There's a lot of room for improvement in programming languages. New features aren't just novelty. The database/language impedance mismatch is still pretty big, language feature to support multithreading are still weak, strongly typed languages still need to handle "dynamic-ness" better. Microsoft has done a great job of introducing new features that people actually want while still maintaining backwards compatibility. Oracle is being way too conservative here and it does matter to their customers - even the big ones.
I spent a lot of time recently working at a fortune 20 company. Java was the official programming language of the company, but the Enterprise Architecture group was starting to lean closer to
For a language which forced Microsoft to up it's game with C#
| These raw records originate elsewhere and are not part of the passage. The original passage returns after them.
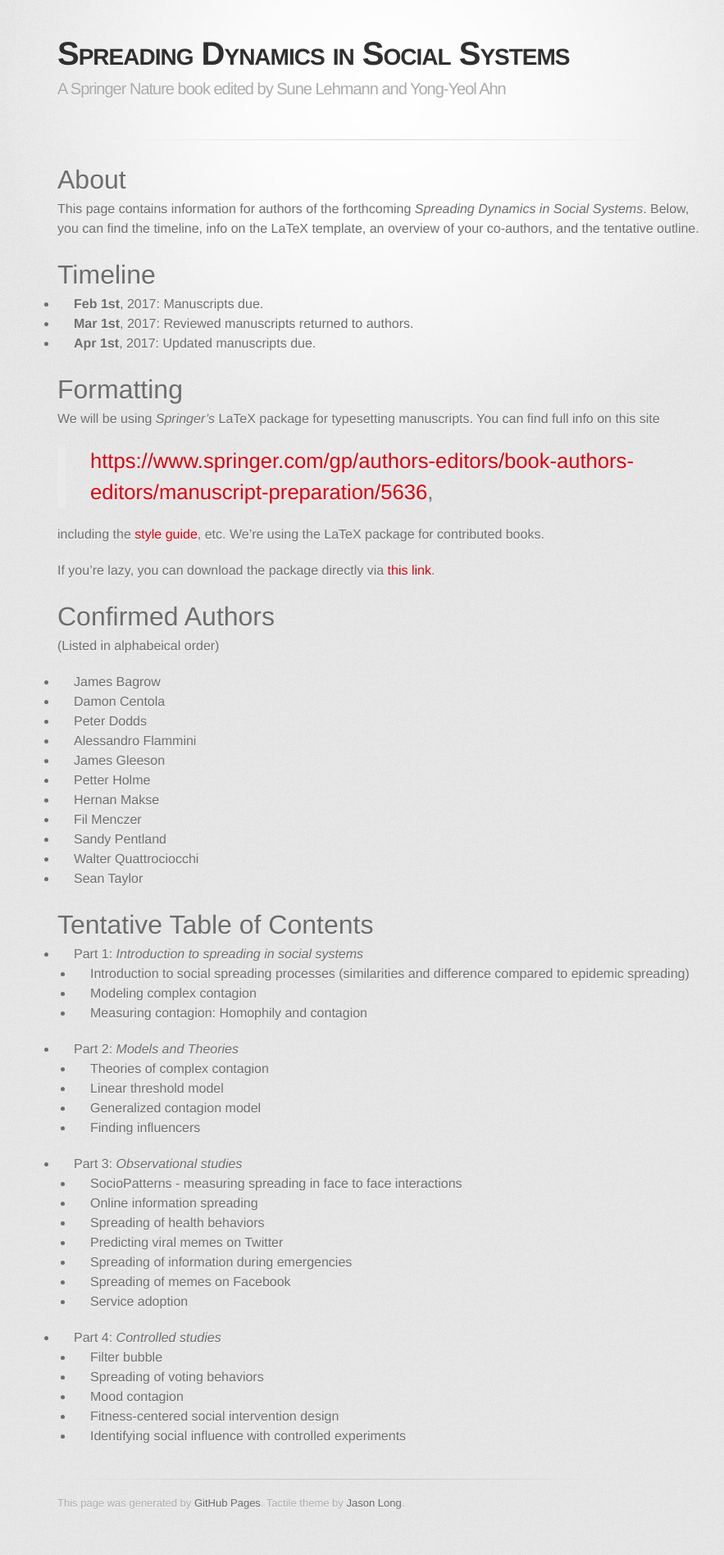
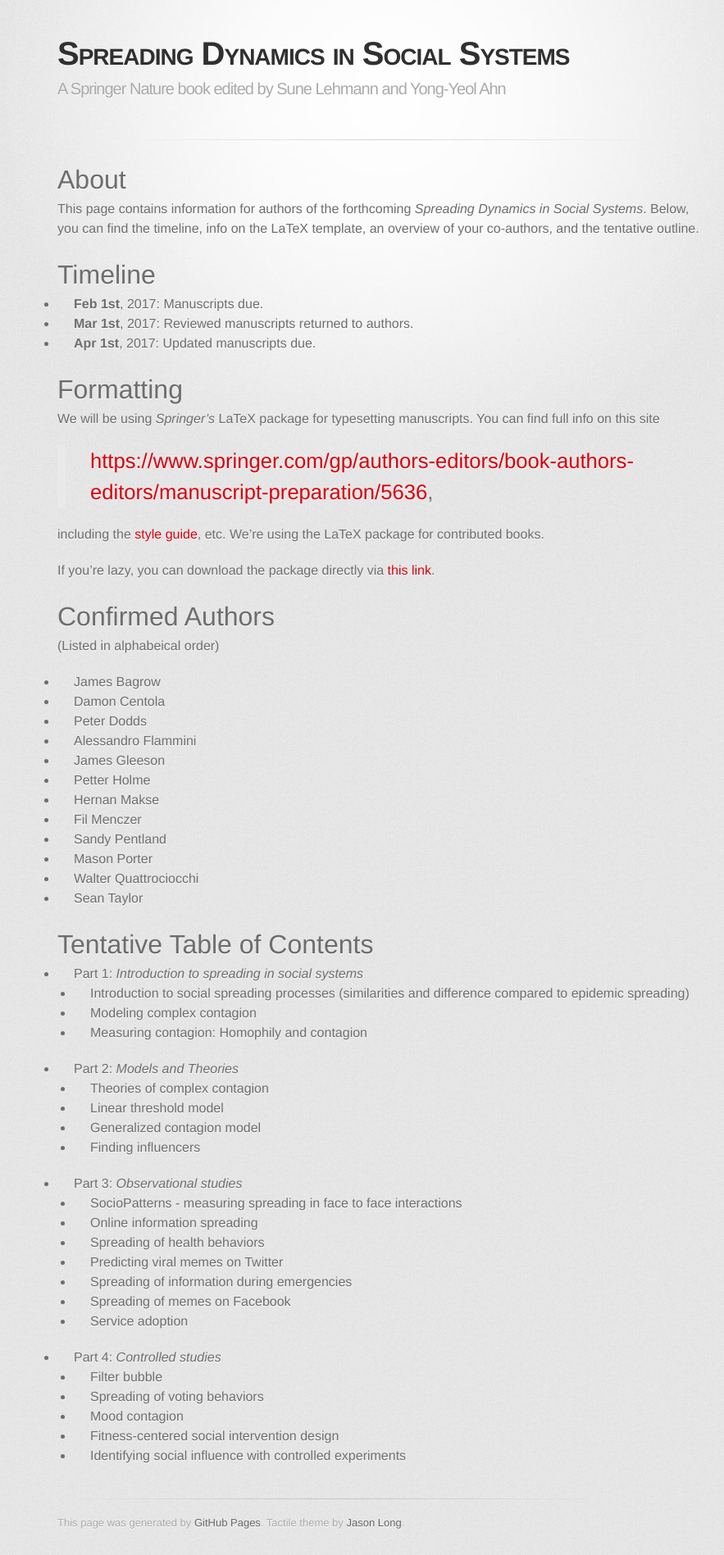
Before and after one commit to socialcontagionbook/socialcontagionbook.github.io, a Jekyll site: the page built from index.md, in a window 1280 px wide. Shown: the whole page at 82% size, without its empty margins (170-1053 px from the left). Built offline with Jekyll 4.4.1, drawn with Linux system fonts in a browser that asks for light colours; some web fonts are replaced; before the commit the page ends 1873 px from its top, so only the background shows below that.

Commit message:
Update index.md

```diff
--- a/index.md
+++ b/index.md
@@ -33,6 +33,7 @@ If you're lazy, you can download the package directly via [this link](http://res
 * Hernan Makse
 * Fil Menczer
 * Sandy Pentland
+* Mason Porter
 * Walter Quattrociocchi
 * Sean Taylor
 
```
Java has been playing catch up with C# for almost ten years. Attributes, generics, and lambdas were all added to Java long after they were added to C#. Also, Microsoft made them part of the runtime, while Java only made them part of the compiler (for the most part), so the features work a lot better in C#.
The point of this article is that Oracle has been slowing down the pace of innovation to an even slower pace than Sun was at, and Sun had already lost a five year head start to Microsoft very quickly.